They certainly are a ‘peculiar’ people (i.e. ‘special’). Besides being Latter-day Saints, their line of work is unusual, the field of nuclear science and nuclear law. Charlotta is a nuclear engineer and Mark an international nuclear-law expert. They run their own international consulting business, often working alongside each other for their corporate and government clients. How many couples get the chance to routinely work and travel around the world together on business?

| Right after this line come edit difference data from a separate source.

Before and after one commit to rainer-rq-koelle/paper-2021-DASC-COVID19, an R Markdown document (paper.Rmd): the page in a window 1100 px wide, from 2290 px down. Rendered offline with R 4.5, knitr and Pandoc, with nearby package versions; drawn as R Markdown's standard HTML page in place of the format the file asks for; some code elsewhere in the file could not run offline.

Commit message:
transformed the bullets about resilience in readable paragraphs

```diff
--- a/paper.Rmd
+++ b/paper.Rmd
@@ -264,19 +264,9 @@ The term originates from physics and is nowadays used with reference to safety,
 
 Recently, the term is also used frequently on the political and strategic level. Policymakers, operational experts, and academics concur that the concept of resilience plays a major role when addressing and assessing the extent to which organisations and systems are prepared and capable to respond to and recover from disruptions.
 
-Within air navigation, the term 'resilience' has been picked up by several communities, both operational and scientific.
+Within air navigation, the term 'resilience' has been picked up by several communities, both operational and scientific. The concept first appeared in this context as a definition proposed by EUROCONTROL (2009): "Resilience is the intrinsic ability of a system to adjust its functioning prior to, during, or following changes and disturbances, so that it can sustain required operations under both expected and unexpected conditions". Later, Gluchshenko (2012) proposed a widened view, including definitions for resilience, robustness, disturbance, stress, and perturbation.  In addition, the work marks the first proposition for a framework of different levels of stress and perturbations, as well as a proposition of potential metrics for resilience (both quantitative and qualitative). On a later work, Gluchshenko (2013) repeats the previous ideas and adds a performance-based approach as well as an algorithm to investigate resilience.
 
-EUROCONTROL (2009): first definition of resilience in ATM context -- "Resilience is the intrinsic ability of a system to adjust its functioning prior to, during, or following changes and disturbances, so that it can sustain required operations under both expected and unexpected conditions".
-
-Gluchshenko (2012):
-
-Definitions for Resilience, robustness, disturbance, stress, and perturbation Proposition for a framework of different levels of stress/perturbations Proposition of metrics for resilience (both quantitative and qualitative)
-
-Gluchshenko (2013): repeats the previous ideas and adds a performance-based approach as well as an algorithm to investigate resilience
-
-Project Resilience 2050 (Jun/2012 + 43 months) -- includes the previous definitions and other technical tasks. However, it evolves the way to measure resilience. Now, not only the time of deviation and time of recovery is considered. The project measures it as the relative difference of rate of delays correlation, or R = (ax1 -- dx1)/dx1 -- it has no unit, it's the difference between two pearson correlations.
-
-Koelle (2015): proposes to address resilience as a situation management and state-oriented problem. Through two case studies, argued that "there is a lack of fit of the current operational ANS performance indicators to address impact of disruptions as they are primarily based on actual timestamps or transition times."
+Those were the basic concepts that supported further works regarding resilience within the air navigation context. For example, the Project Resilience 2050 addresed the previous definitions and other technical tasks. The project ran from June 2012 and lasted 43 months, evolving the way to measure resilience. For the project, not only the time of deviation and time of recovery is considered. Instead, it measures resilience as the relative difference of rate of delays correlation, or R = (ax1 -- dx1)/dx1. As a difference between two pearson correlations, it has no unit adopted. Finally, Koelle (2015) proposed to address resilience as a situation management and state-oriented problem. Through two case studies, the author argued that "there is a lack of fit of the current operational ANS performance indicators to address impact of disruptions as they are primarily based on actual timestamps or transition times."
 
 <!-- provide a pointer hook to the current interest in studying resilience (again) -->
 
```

Charlotta, Swedish born, joined the Church at age 17 in her home country. Her hometown of Västervik is a few hours’ drive south of Stockholm, and 100 kilometres from the nearest Church branch in Linköping. Linköping is well known for its university and high-technology industry. Charlotta received a grant to study chemical engineering during her last year of high school at the university in Linköping, so allowing her to regularly attend Church. She then studied mechanical engineering at BYU. While at BYU, Charlotta choose an optional course in nuclear engineering. She was ‘hooked’ and her passion for the subject helped her to pursue advanced degrees, eventually obtaining a doctorate in reactor physics at the Royal Institute of Technology in Stockholm. However, before obtaining her doctorate, she accepted a position at the Brookhaven National Laboratory on Long Island, New York which
specialises in nuclear research. It was on Long Island where she first met her husband, Mark, in church.
Mark was raised in the Church in the small town of Gaffney, South Carolina, where ancestors on his father’s side joined the Church in the 1880’s. His mother joined the Church in Germany, before immigrating to the USA in the early/mid 1960’s. Mark’s family moved to Utah when he was 11, from where he was called to serve a mission in St Petersburg, Russia. Mark only served a year here before he was sent home to recover from complications due to pneumonia. After two months of recovery, Mark continued his mission service in the then New York, New York South Mission. He served the last two months on Long Island. After his mission, Charlotta and Mark dated and were married in the Salt Lake Temple in August 1996. One might well believe their relationship was meant to be – the route was certainly complex but inspired.
Mark initially studied history at Goldsmiths, University of London. He taught grammar school in Sweden and then high school in the USA. Mark later returned to university to study law and had the privilege of completing law courses as part of his programme, at the Dickson Poon School of Law (Kings College London), a school that focuses on the role of law in solving modern-day global problems. In 2015, he obtained a post-graduate diploma in international nuclear law from the University of Montpelier, in southern France.
Mark, despite his academic achievements, is slightly dyslexic with writing being especially a challenge. However, encouraged by Charlotta, he submitted his first comprehensive academic research paper in 2014 for publication, but it was rejected. The peer reviewers felt the structure of the paper was inadequate and the arguments disconnected. Mark put the matter to prayer and was guided to apply the things he had learned about the style and structure of the Book of Mormon (despite some of its apparent disjointed nature, it reveals its ‘story’ well). Using the Book of Mormon as a template, he resubmitted a reworked paper in 2016 that was quickly accepted. Six months following publication, Mark was contacted by an academic publisher and asked to expand his research into a book. In 2019, Charlotta and Mark published their book, Nuclear Waste Management Strategies: An International Perspective.
Charlotta and Mark travel widely in the pursuit of their studies and client commissions. Their longest stay in any one place is typically about a year or two. They always treat these work-based moves as opportunities to serve “missions” for the Church. Tunbridge Wells Ward looks forward to the possibility of having them stay again.